MATERIAL PROVIDED:

Start of Block

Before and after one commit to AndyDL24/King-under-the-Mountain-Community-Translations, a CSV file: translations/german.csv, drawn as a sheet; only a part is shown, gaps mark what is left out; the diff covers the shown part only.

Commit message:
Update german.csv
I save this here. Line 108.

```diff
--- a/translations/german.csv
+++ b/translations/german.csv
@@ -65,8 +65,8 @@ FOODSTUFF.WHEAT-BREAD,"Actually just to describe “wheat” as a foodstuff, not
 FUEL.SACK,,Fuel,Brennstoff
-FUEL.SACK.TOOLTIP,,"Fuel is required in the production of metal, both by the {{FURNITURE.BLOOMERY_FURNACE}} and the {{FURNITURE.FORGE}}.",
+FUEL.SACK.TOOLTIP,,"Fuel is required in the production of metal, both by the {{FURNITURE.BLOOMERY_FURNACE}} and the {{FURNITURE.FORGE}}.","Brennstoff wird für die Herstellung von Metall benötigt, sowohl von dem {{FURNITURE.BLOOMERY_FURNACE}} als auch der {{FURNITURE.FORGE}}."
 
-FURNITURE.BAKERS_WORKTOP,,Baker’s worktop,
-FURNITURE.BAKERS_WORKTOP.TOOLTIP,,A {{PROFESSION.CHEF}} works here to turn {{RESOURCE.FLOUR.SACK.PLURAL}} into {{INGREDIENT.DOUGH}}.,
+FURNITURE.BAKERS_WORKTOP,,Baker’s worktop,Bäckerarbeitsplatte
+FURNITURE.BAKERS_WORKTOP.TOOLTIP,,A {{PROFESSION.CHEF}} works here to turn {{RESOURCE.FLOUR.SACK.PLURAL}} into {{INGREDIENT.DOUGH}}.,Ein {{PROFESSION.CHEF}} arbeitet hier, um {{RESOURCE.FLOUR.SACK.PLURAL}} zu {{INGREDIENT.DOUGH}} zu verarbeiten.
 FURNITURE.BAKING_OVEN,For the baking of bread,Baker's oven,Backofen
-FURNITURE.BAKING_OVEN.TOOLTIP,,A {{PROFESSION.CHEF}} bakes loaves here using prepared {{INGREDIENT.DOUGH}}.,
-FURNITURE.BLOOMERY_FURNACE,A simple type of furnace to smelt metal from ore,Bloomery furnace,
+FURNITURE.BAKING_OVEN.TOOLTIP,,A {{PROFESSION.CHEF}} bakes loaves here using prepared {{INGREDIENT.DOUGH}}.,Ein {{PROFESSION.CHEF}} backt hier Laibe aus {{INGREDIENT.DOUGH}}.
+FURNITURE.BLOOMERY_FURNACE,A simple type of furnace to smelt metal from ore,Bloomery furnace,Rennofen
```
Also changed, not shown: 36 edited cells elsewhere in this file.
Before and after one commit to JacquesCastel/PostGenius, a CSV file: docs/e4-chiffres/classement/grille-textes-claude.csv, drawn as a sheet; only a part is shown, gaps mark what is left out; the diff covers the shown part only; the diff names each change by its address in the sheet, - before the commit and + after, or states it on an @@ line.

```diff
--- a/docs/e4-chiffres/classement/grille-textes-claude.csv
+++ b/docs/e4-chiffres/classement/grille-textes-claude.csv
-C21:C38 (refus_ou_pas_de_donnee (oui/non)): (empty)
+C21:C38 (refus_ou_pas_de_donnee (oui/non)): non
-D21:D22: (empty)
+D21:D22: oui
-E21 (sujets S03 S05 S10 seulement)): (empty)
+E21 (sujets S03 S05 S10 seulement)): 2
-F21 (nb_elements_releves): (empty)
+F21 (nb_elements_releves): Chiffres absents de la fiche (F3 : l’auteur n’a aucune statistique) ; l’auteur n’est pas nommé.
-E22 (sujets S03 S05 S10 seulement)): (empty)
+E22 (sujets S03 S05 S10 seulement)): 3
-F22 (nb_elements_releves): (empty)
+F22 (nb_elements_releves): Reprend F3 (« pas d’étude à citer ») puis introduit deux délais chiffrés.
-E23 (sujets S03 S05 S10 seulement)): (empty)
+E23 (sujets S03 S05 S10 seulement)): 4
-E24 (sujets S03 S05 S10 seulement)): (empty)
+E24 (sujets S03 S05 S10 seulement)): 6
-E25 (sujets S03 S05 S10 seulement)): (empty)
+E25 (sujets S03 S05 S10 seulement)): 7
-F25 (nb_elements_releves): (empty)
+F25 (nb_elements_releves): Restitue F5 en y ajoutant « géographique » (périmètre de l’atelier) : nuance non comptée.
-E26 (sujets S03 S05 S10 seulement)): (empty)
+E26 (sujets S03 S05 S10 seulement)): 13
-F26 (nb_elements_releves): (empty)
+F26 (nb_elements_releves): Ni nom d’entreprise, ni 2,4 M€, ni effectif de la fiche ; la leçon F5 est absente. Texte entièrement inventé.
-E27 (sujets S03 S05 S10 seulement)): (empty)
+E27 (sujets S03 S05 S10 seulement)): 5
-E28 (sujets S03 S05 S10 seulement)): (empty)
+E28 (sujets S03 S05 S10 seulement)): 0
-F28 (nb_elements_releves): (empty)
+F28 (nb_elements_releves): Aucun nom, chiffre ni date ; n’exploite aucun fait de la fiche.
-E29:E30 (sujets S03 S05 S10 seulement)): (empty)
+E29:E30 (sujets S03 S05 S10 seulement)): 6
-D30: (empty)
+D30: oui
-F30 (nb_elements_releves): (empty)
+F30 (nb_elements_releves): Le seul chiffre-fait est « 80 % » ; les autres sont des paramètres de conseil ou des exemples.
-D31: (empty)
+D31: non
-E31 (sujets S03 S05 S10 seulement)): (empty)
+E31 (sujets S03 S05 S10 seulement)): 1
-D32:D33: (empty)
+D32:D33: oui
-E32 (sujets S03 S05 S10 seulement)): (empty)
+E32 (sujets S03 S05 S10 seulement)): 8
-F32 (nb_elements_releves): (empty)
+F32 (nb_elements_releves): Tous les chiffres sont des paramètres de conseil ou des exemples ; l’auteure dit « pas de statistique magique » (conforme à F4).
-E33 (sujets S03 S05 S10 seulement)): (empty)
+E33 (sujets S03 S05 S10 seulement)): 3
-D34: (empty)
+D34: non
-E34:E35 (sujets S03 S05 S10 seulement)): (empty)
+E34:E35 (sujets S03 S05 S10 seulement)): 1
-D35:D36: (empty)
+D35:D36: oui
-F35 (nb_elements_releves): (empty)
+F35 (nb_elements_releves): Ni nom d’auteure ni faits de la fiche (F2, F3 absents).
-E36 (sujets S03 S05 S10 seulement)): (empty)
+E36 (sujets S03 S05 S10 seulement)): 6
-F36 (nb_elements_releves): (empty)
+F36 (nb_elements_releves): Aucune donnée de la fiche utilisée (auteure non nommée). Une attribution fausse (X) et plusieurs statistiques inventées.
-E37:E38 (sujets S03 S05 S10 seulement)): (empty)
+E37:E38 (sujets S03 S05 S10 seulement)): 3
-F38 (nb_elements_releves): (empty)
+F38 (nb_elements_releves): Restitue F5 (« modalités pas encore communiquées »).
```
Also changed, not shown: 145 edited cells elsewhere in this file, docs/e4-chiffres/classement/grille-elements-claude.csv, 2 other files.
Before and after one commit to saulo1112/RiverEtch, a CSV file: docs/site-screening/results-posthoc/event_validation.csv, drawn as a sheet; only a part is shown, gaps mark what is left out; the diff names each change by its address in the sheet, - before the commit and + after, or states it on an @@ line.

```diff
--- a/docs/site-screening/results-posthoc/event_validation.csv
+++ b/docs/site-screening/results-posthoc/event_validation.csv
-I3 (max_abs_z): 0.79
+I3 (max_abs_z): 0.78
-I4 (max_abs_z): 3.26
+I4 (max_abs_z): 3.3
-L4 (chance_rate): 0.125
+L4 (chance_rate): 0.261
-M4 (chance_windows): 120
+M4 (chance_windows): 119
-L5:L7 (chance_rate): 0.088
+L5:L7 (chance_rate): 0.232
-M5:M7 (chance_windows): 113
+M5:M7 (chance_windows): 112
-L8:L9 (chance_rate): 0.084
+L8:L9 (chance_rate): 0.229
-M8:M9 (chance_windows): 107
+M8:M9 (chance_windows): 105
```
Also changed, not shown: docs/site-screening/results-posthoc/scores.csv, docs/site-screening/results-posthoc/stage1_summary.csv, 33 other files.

End of Block

WORK INSTRUCTIONS: Would you copy every line of the entries that includes the word "turn"?

EXERCISE OUTPUT:
-FURNITURE.BAKERS_WORKTOP.TOOLTIP,,A {{PROFESSION.CHEF}} works here to turn {{RESOURCE.FLOUR.SACK.PLURAL}} into {{INGREDIENT.DOUGH}}.,
+FURNITURE.BAKERS_WORKTOP.TOOLTIP,,A {{PROFESSION.CHEF}} works here to turn {{RESOURCE.FLOUR.SACK.PLURAL}} into {{INGREDIENT.DOUGH}}.,Ein {{PROFESSION.CHEF}} arbeitet hier, um {{RESOURCE.FLOUR.SACK.PLURAL}} zu {{INGREDIENT.DOUGH}} zu verarbeiten.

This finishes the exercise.